[Before-and-after change records]
= Beginning of Section =
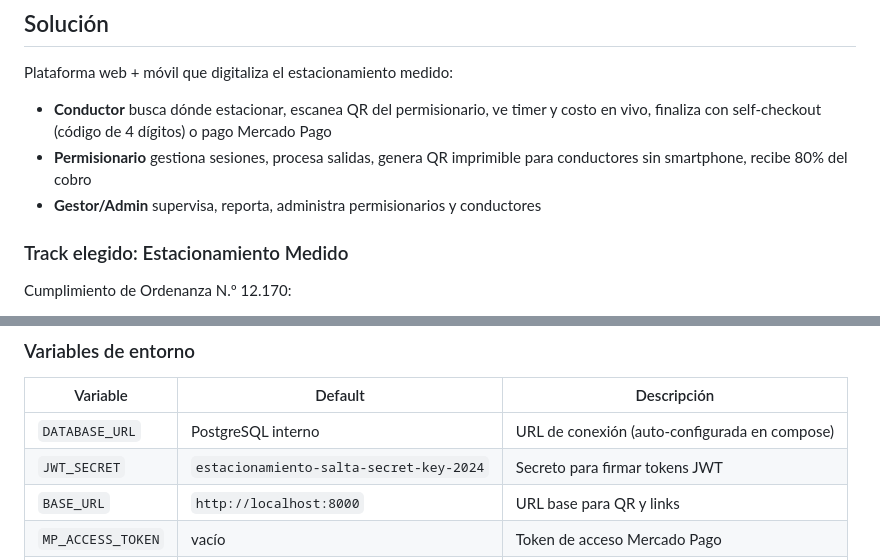
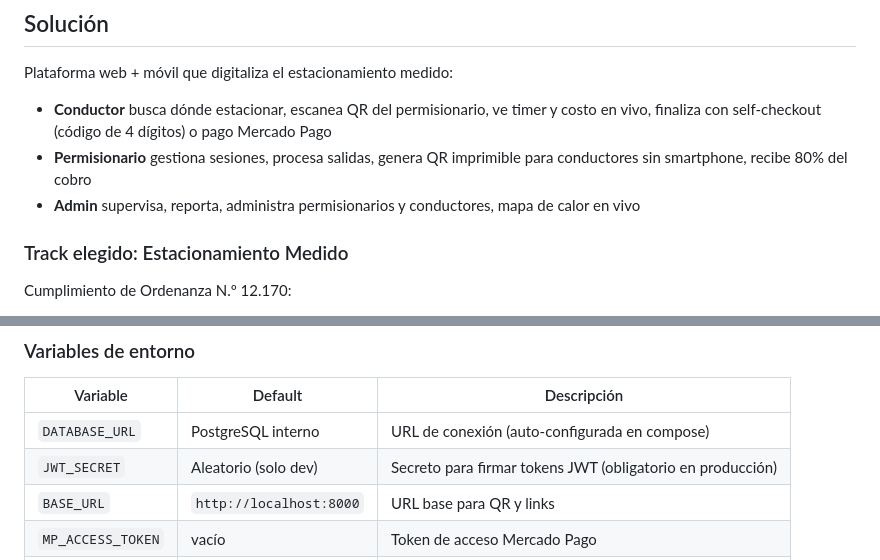
Before and after one commit to gildoadiaz-tech/estacionamiento-medido, a Markdown page: README.md, 2 parts joined by grey strips. Drawn GitHub-style.

```diff
--- a/README.md
+++ b/README.md
@@ -18,7 +18,7 @@ Plataforma web + móvil que digitaliza el estacionamiento medido:
 
 - **Conductor** busca dónde estacionar, escanea QR del permisionario, ve timer y costo en vivo, finaliza con self-checkout (código de 4 dígitos) o pago Mercado Pago
 - **Permisionario** gestiona sesiones, procesa salidas, genera QR imprimible para conductores sin smartphone, recibe 80% del cobro
-- **Gestor/Admin** supervisa, reporta, administra permisionarios y conductores
+- **Admin** supervisa, reporta, administra permisionarios y conductores, mapa de calor en vivo
 
 ### Track elegido: Estacionamiento Medido
 
@@ -77,7 +78,7 @@ La app arranca en **http://localhost:8000**.
 | Variable | Default | Descripción |
 |----------|---------|-------------|
 | `DATABASE_URL` | PostgreSQL interno | URL de conexión (auto-configurada en compose) |
-| `JWT_SECRET` | `estacionamiento-salta-secret-key-2024` | Secreto para firmar tokens JWT |
+| `JWT_SECRET` | Aleatorio (solo dev) | Secreto para firmar tokens JWT (obligatorio en producción) |
 | `BASE_URL` | `http://localhost:8000` | URL base para QR y links |
 | `MP_ACCESS_TOKEN` | vacío | Token de acceso Mercado Pago |
 | `APP_PORT` | `8000` | Puerto donde escucha la app |
```
Also changed, not shown: other parts of README.md (+58 -49 lines).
= End of Section =
● PROBLEM STATEMENT
The copy you output must match the entries above exactly, except that it has no pictures.

● YOUR RESPONSE
Before and after one commit to gildoadiaz-tech/estacionamiento-medido, a Markdown page: README.md, 2 parts joined by grey strips. Drawn GitHub-style.

```diff
--- a/README.md
+++ b/README.md
@@ -18,7 +18,7 @@ Plataforma web + móvil que digitaliza el estacionamiento medido:
 
 - **Conductor** busca dónde estacionar, escanea QR del permisionario, ve timer y costo en vivo, finaliza con self-checkout (código de 4 dígitos) o pago Mercado Pago
 - **Permisionario** gestiona sesiones, procesa salidas, genera QR imprimible para conductores sin smartphone, recibe 80% del cobro
-- **Gestor/Admin** supervisa, reporta, administra permisionarios y conductores
+- **Admin** supervisa, reporta, administra permisionarios y conductores, mapa de calor en vivo
 
 ### Track elegido: Estacionamiento Medido
 
@@ -77,7 +78,7 @@ La app arranca en **http://localhost:8000**.
 | Variable | Default | Descripción |
 |----------|---------|-------------|
 | `DATABASE_URL` | PostgreSQL interno | URL de conexión (auto-configurada en compose) |
-| `JWT_SECRET` | `estacionamiento-salta-secret-key-2024` | Secreto para firmar tokens JWT |
+| `JWT_SECRET` | Aleatorio (solo dev) | Secreto para firmar tokens JWT (obligatorio en producción) |
 | `BASE_URL` | `http://localhost:8000` | URL base para QR y links |
 | `MP_ACCESS_TOKEN` | vacío | Token de acceso Mercado Pago |
 | `APP_PORT` | `8000` | Puerto donde escucha la app |
```
Also changed, not shown: other parts of README.md (+58 -49 lines).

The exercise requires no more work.